[Start of section]
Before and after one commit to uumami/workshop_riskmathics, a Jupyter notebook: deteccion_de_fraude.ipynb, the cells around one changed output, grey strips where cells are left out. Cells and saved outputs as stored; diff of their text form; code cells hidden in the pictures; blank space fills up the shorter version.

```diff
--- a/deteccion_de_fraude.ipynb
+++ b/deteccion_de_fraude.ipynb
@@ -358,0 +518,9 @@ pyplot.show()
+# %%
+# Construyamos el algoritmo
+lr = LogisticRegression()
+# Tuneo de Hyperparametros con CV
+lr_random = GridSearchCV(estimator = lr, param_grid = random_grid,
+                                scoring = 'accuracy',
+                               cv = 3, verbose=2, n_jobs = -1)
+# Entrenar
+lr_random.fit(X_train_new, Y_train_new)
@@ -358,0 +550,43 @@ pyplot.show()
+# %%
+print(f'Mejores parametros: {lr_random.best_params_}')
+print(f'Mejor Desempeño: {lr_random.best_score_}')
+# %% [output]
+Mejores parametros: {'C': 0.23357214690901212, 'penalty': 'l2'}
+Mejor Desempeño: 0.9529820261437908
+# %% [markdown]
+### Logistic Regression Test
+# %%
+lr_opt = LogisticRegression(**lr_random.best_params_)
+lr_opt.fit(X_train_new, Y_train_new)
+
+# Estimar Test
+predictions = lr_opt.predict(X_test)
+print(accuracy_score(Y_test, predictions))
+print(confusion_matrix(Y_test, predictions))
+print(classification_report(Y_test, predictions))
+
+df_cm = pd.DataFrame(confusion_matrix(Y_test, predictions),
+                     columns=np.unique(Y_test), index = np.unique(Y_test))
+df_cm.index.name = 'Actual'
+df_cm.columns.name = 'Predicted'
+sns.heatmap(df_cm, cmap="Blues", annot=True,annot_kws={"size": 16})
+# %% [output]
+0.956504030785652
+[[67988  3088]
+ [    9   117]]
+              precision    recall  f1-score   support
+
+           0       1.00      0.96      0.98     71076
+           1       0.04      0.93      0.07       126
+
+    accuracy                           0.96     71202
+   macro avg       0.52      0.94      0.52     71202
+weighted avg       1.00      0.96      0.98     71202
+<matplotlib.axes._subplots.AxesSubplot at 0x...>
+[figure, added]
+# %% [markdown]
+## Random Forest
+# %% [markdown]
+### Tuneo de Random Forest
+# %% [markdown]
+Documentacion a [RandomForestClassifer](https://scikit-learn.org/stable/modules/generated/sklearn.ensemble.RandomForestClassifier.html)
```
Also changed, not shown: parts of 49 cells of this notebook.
[End of section]
## Exercise instructions:
Reproduce every record word for word.

## Reply to the task:
Before and after one commit to uumami/workshop_riskmathics, a Jupyter notebook: deteccion_de_fraude.ipynb, the cells around one changed output, grey strips where cells are left out. Cells and saved outputs as stored; diff of their text form; code cells hidden in the pictures; blank space fills up the shorter version.

```diff
--- a/deteccion_de_fraude.ipynb
+++ b/deteccion_de_fraude.ipynb
@@ -358,0 +518,9 @@ pyplot.show()
+# %%
+# Construyamos el algoritmo
+lr = LogisticRegression()
+# Tuneo de Hyperparametros con CV
+lr_random = GridSearchCV(estimator = lr, param_grid = random_grid,
+                                scoring = 'accuracy',
+                               cv = 3, verbose=2, n_jobs = -1)
+# Entrenar
+lr_random.fit(X_train_new, Y_train_new)
@@ -358,0 +550,43 @@ pyplot.show()
+# %%
+print(f'Mejores parametros: {lr_random.best_params_}')
+print(f'Mejor Desempeño: {lr_random.best_score_}')
+# %% [output]
+Mejores parametros: {'C': 0.23357214690901212, 'penalty': 'l2'}
+Mejor Desempeño: 0.9529820261437908
+# %% [markdown]
+### Logistic Regression Test
+# %%
+lr_opt = LogisticRegression(**lr_random.best_params_)
+lr_opt.fit(X_train_new, Y_train_new)
+
+# Estimar Test
+predictions = lr_opt.predict(X_test)
+print(accuracy_score(Y_test, predictions))
+print(confusion_matrix(Y_test, predictions))
+print(classification_report(Y_test, predictions))
+
+df_cm = pd.DataFrame(confusion_matrix(Y_test, predictions),
+                     columns=np.unique(Y_test), index = np.unique(Y_test))
+df_cm.index.name = 'Actual'
+df_cm.columns.name = 'Predicted'
+sns.heatmap(df_cm, cmap="Blues", annot=True,annot_kws={"size": 16})
+# %% [output]
+0.956504030785652
+[[67988  3088]
+ [    9   117]]
+              precision    recall  f1-score   support
+
+           0       1.00      0.96      0.98     71076
+           1       0.04      0.93      0.07       126
+
+    accuracy                           0.96     71202
+   macro avg       0.52      0.94      0.52     71202
+weighted avg       1.00      0.96      0.98     71202
+<matplotlib.axes._subplots.AxesSubplot at 0x...>
+[figure, added]
+# %% [markdown]
+## Random Forest
+# %% [markdown]
+### Tuneo de Random Forest
+# %% [markdown]
+Documentacion a [RandomForestClassifer](https://scikit-learn.org/stable/modules/generated/sklearn.ensemble.RandomForestClassifier.html)
```
Also changed, not shown: parts of 49 cells of this notebook.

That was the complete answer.